The general feared that Mr Trump would use the conflict to stay in office
The exchange is detailed in an upcoming book by The New Yorker’s Susan Glasser and The New York Times’ Peter Baker next year. The pair interviewed nearly 200 people about Mr Trump’s time in the White House.
The book claims that Gen Milley repeatedly cautioned Mr Trump against provoking Iran, warning him that taking action against the nation – particularly after the 2020 election.
The authors claim that Iran was a frequently discussed topic in White House meeting in the aftermath of the election. Mr Trump was reportedly “willing to do anything to stay in power”.
Mr Trump’s interest in launching a military strike on Iran’s primary nuclear site was the subject of a November New York Times story and appears to have been the culmination of these meetings. Ultimately, Mr Trump was talked out of launching the strike.

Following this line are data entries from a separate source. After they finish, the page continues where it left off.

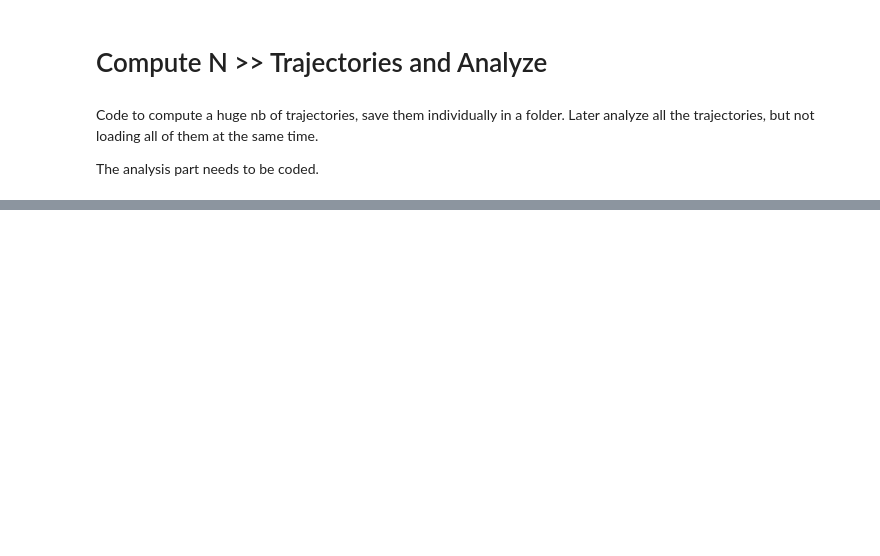
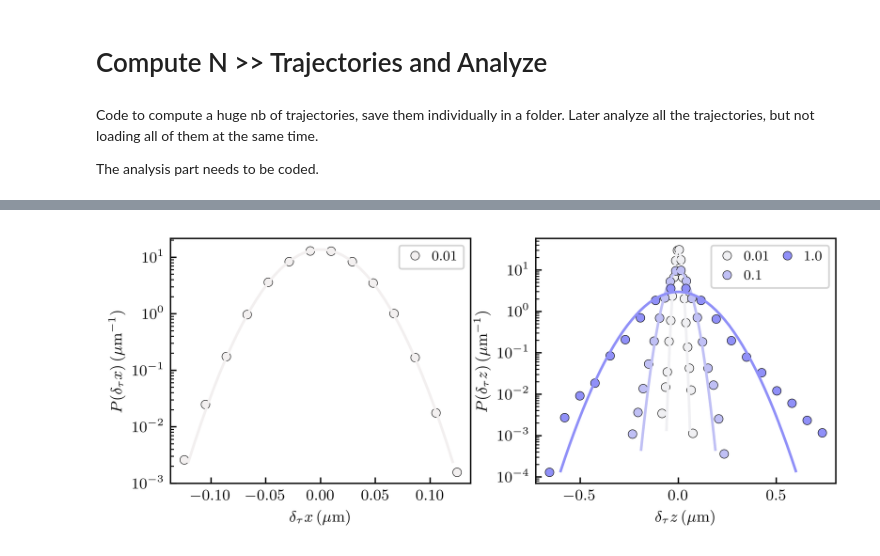
Before and after one commit to nicofares/save_codes, a Jupyter notebook: FPTs/simulation_and_fpt.ipynb, the cells around one changed output, grey strips where cells are left out. Cells and saved outputs as stored; diff of their text form; code cells hidden in the pictures; blank space fills up the shorter version.

```diff
--- a/FPTs/simulation_and_fpt.ipynb
+++ b/FPTs/simulation_and_fpt.ipynb
@@ -790,0 +1150,43 @@ Wall time: 11 s
+# %%
+# Plot distributions of displacements
+
+def gaussian(x, D, tau):
+    return 1 / np.sqrt(4 * np.pi * D * tau) * np.exp(- x ** 2 / (4 * D * tau))
+
+bins_dx_theory = [np.linspace(-np.max([np.abs(np.min(bins)), np.max(bins)]), np.max([np.abs(np.min(bins)), np.max(bins)]), 100) for bins in bins_dx]
+prob_dx_theory = [gaussian(bins_dx_theory[i], meanDx, timesteps_dx[i]*dt) for i in range(len(bins_dx))]
+
+bins_dz_theory = [np.linspace(-np.max([np.abs(np.min(bins)), np.max(bins)]), np.max([np.abs(np.min(bins)), np.max(bins)]), 100) for bins in bins_dz]
+prob_dz_theory = [gaussian(bins_dz_theory[i], meanDz, timesteps_dz[i]*dt) for i in range(len(bins_dz))]
+
+colors_x = sns.color_palette("light:r", as_cmap=False)
+colors_z = sns.color_palette("light:b", as_cmap=False)
+
+fig, axes = plt.subplots(1, 2, figsize=(15/2.54, 6/2.54))
+
+for i, di in enumerate(timesteps_dx[:1]):
+    bins, prob = bins_dx[i], prob_dx[i]
+    cond = prob > 0
+    bins = bins[cond]
+    prob = prob[cond]
+    bins_th, prob_th = bins_dx_theory[i], prob_dx_theory[i]
+    axes[0].plot(bins * 1e6, prob*1e-6, 'o', ms=5, mfc=colors_x[i], label=np.round(di*dt,2))
+    axes[0].plot(bins_th[prob_th >= np.min(prob)]*1e6, prob_th[prob_th >= np.min(prob)]*1e-6, ls='-', c=colors_x[i])
+axes[0].legend(frameon=True, handletextpad=0.5, handlelength=1.5, ncol=2, columnspacing=0.5, prop={'size': 8})
+axes[0].set(xlabel=r'$\delta_\tau x \, \mathrm{(\mu m)}$', ylabel=r'$P(\delta_\tau x) \, \mathrm{(\mu m^{-1})}$', xscale='linear', yscale='log')
+
+for i, di in enumerate(timesteps_dz):
+    bins, prob = bins_dz[i], prob_dz[i]
+    cond = prob > 0
+    bins = bins[cond]
+    prob = prob[cond]
+    bins_th, prob_th = bins_dz_theory[i], prob_dz_theory[i]
+    axes[1].plot(bins * 1e6, prob*1e-6, 'o', ms=5, mfc=colors_z[i], label=np.round(di*dt,2))
+    axes[1].plot(bins_th[prob_th >= np.min(prob)]*1e6, prob_th[prob_th >= np.min(prob)]*1e-6, ls='-', c=colors_z[i])
+axes[1].legend(frameon=True, handletextpad=0.5, handlelength=1.5, ncol=2, columnspacing=0.5, prop={'size': 8})
+axes[1].set(xlabel=r'$\delta_\tau z \, \mathrm{(\mu m)}$', ylabel=r'$P(\delta_\tau z) \, \mathrm{(\mu m^{-1})}$', xscale='linear', yscale='log')
+
+plt.tight_layout(pad=0.2)
+plt.show()
+# %% [output]
+[figure, added]
```
Also changed, not shown: parts of 37 cells of this notebook.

According to the book, a meeting that did not involve Mr Trump occurred in which his officials were contemplating attacking the country. Gen Milley allegedly asked “why they were so intent on attacking the country”.
Former Vice President Mike Pence reportedly replied “because they are evil”.
Three days before the Capitol riot, Mr Trump apparently participated in a meeting to discuss the latest nuclear activities in Iran. Gen Milley; Robert O’Brien, the national security adviser; and Secretary of State Mike Pompeo reportedly advised that attacking Iran was not an option.
Mr Trump apparently finally got the message and stopped considering a potential strike.
Gen Milley envisioned two “nightmare scenarios” that Mr Trump would enact as a means to stay in power. The first was by deploying the military to “prevent the legitimate, peaceful transfer of power”. The second was to create an external crisis by striking Iran, allowing Mr Trump to declare emergency powers and stay in power in the event of a war.
Gen Milley told his aides it was Mr Trump’s “Reichstag moment,” comparing the threat to Adolf Hitler’s strategy of creating a crisis to seize power.
Mr Trump has responded to the allegations that he was planning a coup by saying he “never threatened, or spoke about, to anyone, a coup of our Government”.
“If I was going to do a coup, one of the last people I would want to do it with is General Mark Milley,” Mr Trump said. The former president has issued a blanket denial on the myriad books that are being published on his administration, even though Mr Trump sat for interviews for many of the projects.
During his time in office, Mr Trump heightened tensions with Iran, primarily through his 2015 decision to rescind the Iran nuclear deal. His administration also enacted harsh new economic sanctions against the nation with the hopes it would force Iran to accept a more restrictive nuclear deal. That strategy ultimately failed.
Following the sanctions, Mr Trump approved of an airstrike that killed Iran’s top general, Qassem Soleimani. That move nearly set off a war between the countries. Ultimately, Iran responded by launching a military strike against US troops in Iraq that injured dozens. Tensions de-escalated following the retaliatory attack, though the relationship between the US and Iran remain rocky at best.